What is needed is a faithful copy of all the entries, with no pictures in it.

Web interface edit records
* * * * * * * * *

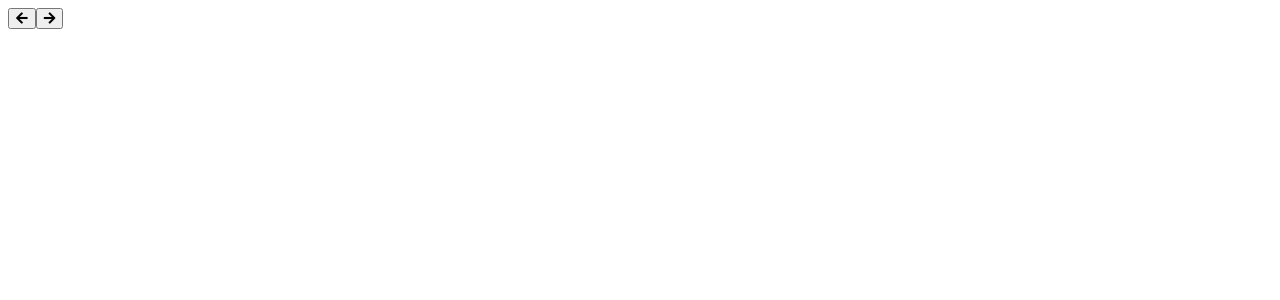
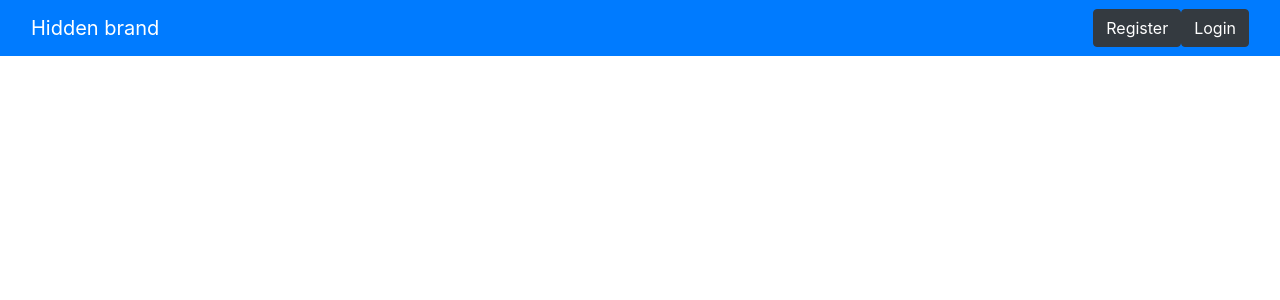
Before and after one commit to Aravindchandran98/Calender_App_with_React, a React (Create React App) app: page / in a window 1280 px wide. Shown: the top 300 px of the page. Built offline with nearby package versions, Linux system fonts and the light colour scheme.

Commit message:
creating authentication pages and want to authenticate with firebase

```diff
--- a/src/App.js
+++ b/src/App.js
@@ -1,5 +1,6 @@
 import React, { Component, Fragment } from 'react';
 import CalenderOuterLayout from './Component/CalenderOuterLayout';
+import HomeComponent from './Component/HomeComponent/Home';
 
 
 class App extends Component {
@@ -10,8 +11,9 @@ class App extends Component {
     render() {
         return (
             <Fragment>
-                <CalenderOuterLayout/>
-
+                <div style = {{backgroundImage : `url("/bg_img.jpg")` }}>
+                <HomeComponent/>
+                </div>
             </Fragment>
          );
     }
--- /dev/null
+++ b/src/Component/AuthComponent/Login.jsx
@@ -0,0 +1,14 @@
+import React, { Component } from 'react';
+class Login extends Component {
+    constructor(props) {
+        super(props);
+        this.state = {  }
+    }
+    render() {
+        return (
+            <h1>this is login component</h1>
+         );
+    }
+}
+
+export default Login;
--- /dev/null
+++ b/src/Component/AuthComponent/Register.jsx
@@ -0,0 +1,14 @@
+import React, { Component } from 'react';
+class Register extends Component {
+    constructor(props) {
+        super(props);
+        this.state = {  }
+    }
+    render() {
+        return (
+            <h1>this is register page</h1>
+         );
+    }
+}
+
+export default Register;
--- /dev/null
+++ b/src/Component/HomeComponent/HeaderComponent.jsx
@@ -0,0 +1,31 @@
+import React, { Component, Fragment } from 'react';
+import Register from './../AuthComponent/Register';
+import Login from './../AuthComponent/Login';
+class HeaderComponent extends Component {
+    constructor(props) {
+        super(props);
+        this.state = {  }
+    }
+    render() {
+        return (
+            <Fragment>
+                <nav className="navbar navbar-expand-lg navbar-dark bg-primary">
+                    <div className="container-fluid">
+                    <button className="navbar-toggler" type="button" data-bs-toggle="collapse" data-bs-target="#navbarTogglerDemo01" aria-controls="navbarTogglerDemo01" aria-expanded="false" aria-label="Toggle navigation">
+                        <span className="navbar-toggler-icon" />
+                    </button>
+                    <div className="collapse navbar-collapse" id="navbarTogglerDemo01">
+                        <a className="navbar-brand" href="#">Hidden brand</a>
+                        <ul className="navbar-nav ml-auto mb-2 mb-lg-0">
+                        <button className="btn btn-dark m-10">Register</button>
+                        <button className="btn btn-dark m-10">Login</button>
+                        </ul>
+                    </div>
+                    </div>
+                </nav>
+            </Fragment>
+         );
+    }
+}
+
+export default HeaderComponent;
--- /dev/null
+++ b/src/Component/HomeComponent/Home.jsx
@@ -0,0 +1,15 @@
+import React, { Component } from 'react';
+import HeaderComponent from './HeaderComponent';
+class HomeComponent extends Component {
+    constructor(props) {
+        super(props);
+        this.state = {  }
+    }
+    render() {
+        return (
+            <HeaderComponent/>
+        );
+    }
+}
+
+export default HomeComponent;
--- a/src/index.js
+++ b/src/index.js
@@ -1,5 +1,9 @@
 import React from 'react';
 import ReactDOM from 'react-dom';
+import "bootstrap/dist/css/bootstrap.css";
+import "bootstrap/dist/js/bootstrap.js"
+import "popper.js/dist/popper.min.js";
+import "jquery/dist/jquery.min.js";
 import './index.css';
 import App from './App';
 
```
Also changed, not shown: public/bg_img.jpg (added), 1 other file (tests, documents, lock files or other folders).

* * * * * * * * *

Solution for this task:
Before and after one commit to Aravindchandran98/Calender_App_with_React, a React (Create React App) app: page / in a window 1280 px wide. Shown: the top 300 px of the page. Built offline with nearby package versions, Linux system fonts and the light colour scheme.

Commit message:
creating authentication pages and want to authenticate with firebase

```diff
--- a/src/App.js
+++ b/src/App.js
@@ -1,5 +1,6 @@
 import React, { Component, Fragment } from 'react';
 import CalenderOuterLayout from './Component/CalenderOuterLayout';
+import HomeComponent from './Component/HomeComponent/Home';
 
 
 class App extends Component {
@@ -10,8 +11,9 @@ class App extends Component {
     render() {
         return (
             <Fragment>
-                <CalenderOuterLayout/>
-
+                <div style = {{backgroundImage : `url("/bg_img.jpg")` }}>
+                <HomeComponent/>
+                </div>
             </Fragment>
          );
     }
--- /dev/null
+++ b/src/Component/AuthComponent/Login.jsx
@@ -0,0 +1,14 @@
+import React, { Component } from 'react';
+class Login extends Component {
+    constructor(props) {
+        super(props);
+        this.state = {  }
+    }
+    render() {
+        return (
+            <h1>this is login component</h1>
+         );
+    }
+}
+
+export default Login;
--- /dev/null
+++ b/src/Component/AuthComponent/Register.jsx
@@ -0,0 +1,14 @@
+import React, { Component } from 'react';
+class Register extends Component {
+    constructor(props) {
+        super(props);
+        this.state = {  }
+    }
+    render() {
+        return (
+            <h1>this is register page</h1>
+         );
+    }
+}
+
+export default Register;
--- /dev/null
+++ b/src/Component/HomeComponent/HeaderComponent.jsx
@@ -0,0 +1,31 @@
+import React, { Component, Fragment } from 'react';
+import Register from './../AuthComponent/Register';
+import Login from './../AuthComponent/Login';
+class HeaderComponent extends Component {
+    constructor(props) {
+        super(props);
+        this.state = {  }
+    }
+    render() {
+        return (
+            <Fragment>
+                <nav className="navbar navbar-expand-lg navbar-dark bg-primary">
+                    <div className="container-fluid">
+                    <button className="navbar-toggler" type="button" data-bs-toggle="collapse" data-bs-target="#navbarTogglerDemo01" aria-controls="navbarTogglerDemo01" aria-expanded="false" aria-label="Toggle navigation">
+                        <span className="navbar-toggler-icon" />
+                    </button>
+                    <div className="collapse navbar-collapse" id="navbarTogglerDemo01">
+                        <a className="navbar-brand" href="#">Hidden brand</a>
+                        <ul className="navbar-nav ml-auto mb-2 mb-lg-0">
+                        <button className="btn btn-dark m-10">Register</button>
+                        <button className="btn btn-dark m-10">Login</button>
+                        </ul>
+                    </div>
+                    </div>
+                </nav>
+            </Fragment>
+         );
+    }
+}
+
+export default HeaderComponent;
--- /dev/null
+++ b/src/Component/HomeComponent/Home.jsx
@@ -0,0 +1,15 @@
+import React, { Component } from 'react';
+import HeaderComponent from './HeaderComponent';
+class HomeComponent extends Component {
+    constructor(props) {
+        super(props);
+        this.state = {  }
+    }
+    render() {
+        return (
+            <HeaderComponent/>
+        );
+    }
+}
+
+export default HomeComponent;
--- a/src/index.js
+++ b/src/index.js
@@ -1,5 +1,9 @@
 import React from 'react';
 import ReactDOM from 'react-dom';
+import "bootstrap/dist/css/bootstrap.css";
+import "bootstrap/dist/js/bootstrap.js"
+import "popper.js/dist/popper.min.js";
+import "jquery/dist/jquery.min.js";
 import './index.css';
 import App from './App';
 
```
Also changed, not shown: public/bg_img.jpg (added), 1 other file (tests, documents, lock files or other folders).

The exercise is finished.